[[ INFORMATION PROVIDED open ]]

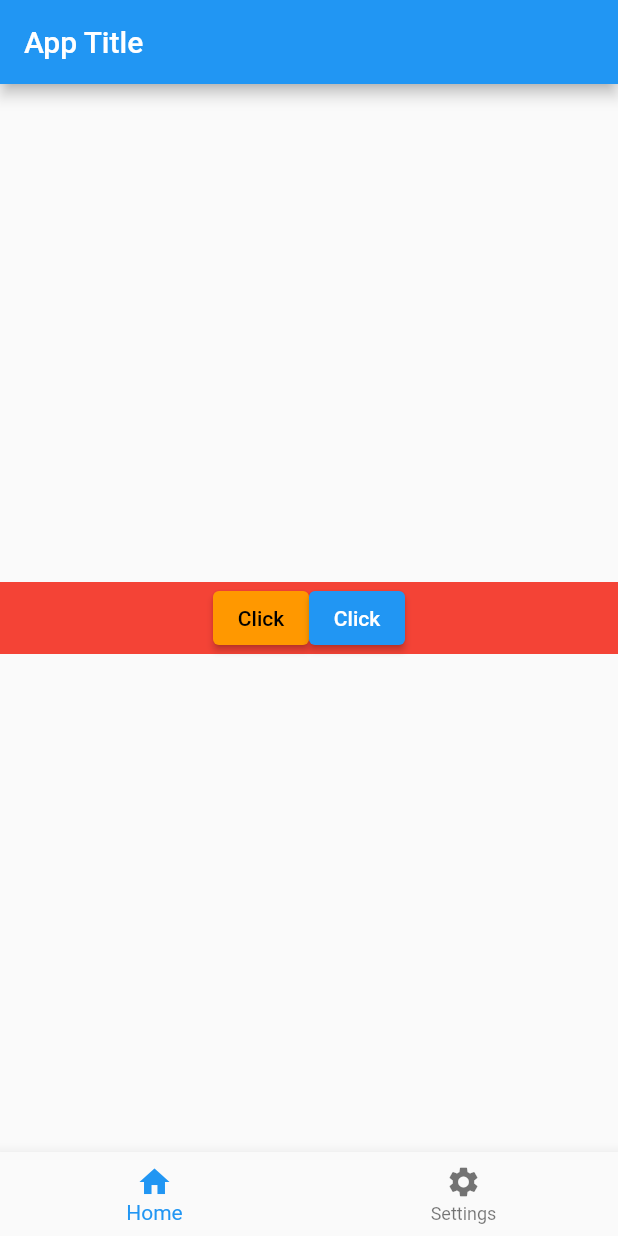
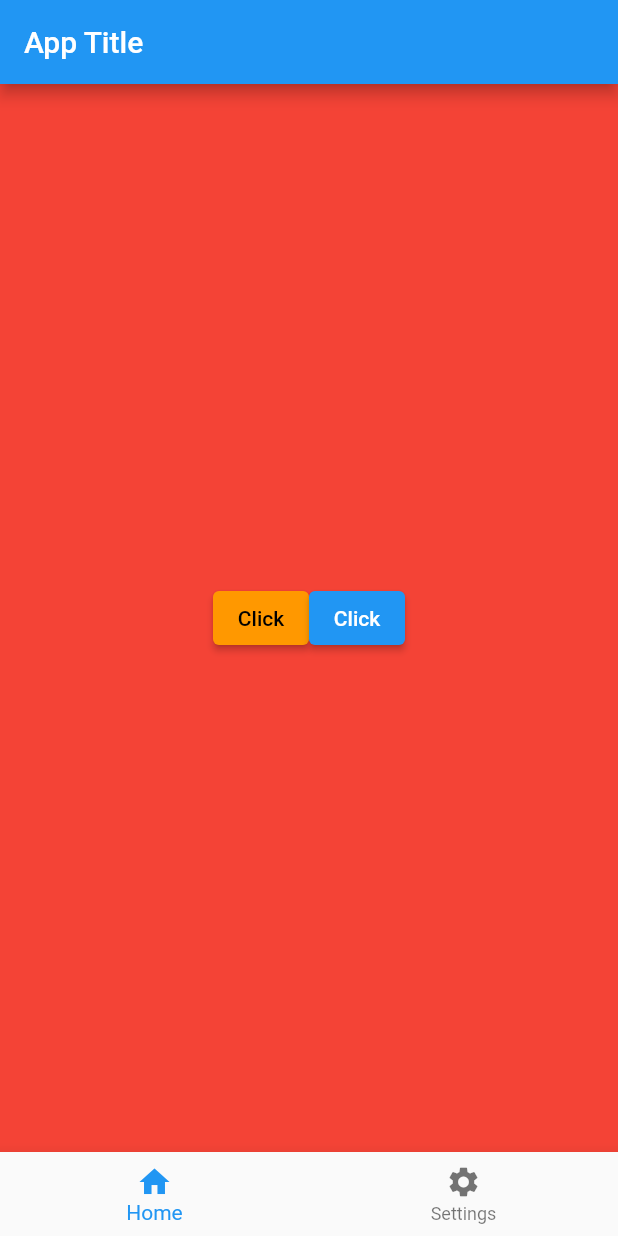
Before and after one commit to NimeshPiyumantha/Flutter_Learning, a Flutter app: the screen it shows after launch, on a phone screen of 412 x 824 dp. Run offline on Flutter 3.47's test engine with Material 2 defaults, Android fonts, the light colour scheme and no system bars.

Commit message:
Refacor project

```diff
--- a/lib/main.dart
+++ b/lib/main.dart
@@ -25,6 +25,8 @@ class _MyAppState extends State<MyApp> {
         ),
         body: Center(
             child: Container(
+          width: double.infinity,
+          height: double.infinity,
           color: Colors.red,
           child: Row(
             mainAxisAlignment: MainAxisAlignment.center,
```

[[ INFORMATION PROVIDED closed ]]

### WHAT IS NEEDED
Down to the last line, return the entries above exactly, with no pictures.

### EXERCISE RESULT
Before and after one commit to NimeshPiyumantha/Flutter_Learning, a Flutter app: the screen it shows after launch, on a phone screen of 412 x 824 dp. Run offline on Flutter 3.47's test engine with Material 2 defaults, Android fonts, the light colour scheme and no system bars.

Commit message:
Refacor project

```diff
--- a/lib/main.dart
+++ b/lib/main.dart
@@ -25,6 +25,8 @@ class _MyAppState extends State<MyApp> {
         ),
         body: Center(
             child: Container(
+          width: double.infinity,
+          height: double.infinity,
           color: Colors.red,
           child: Row(
             mainAxisAlignment: MainAxisAlignment.center,
```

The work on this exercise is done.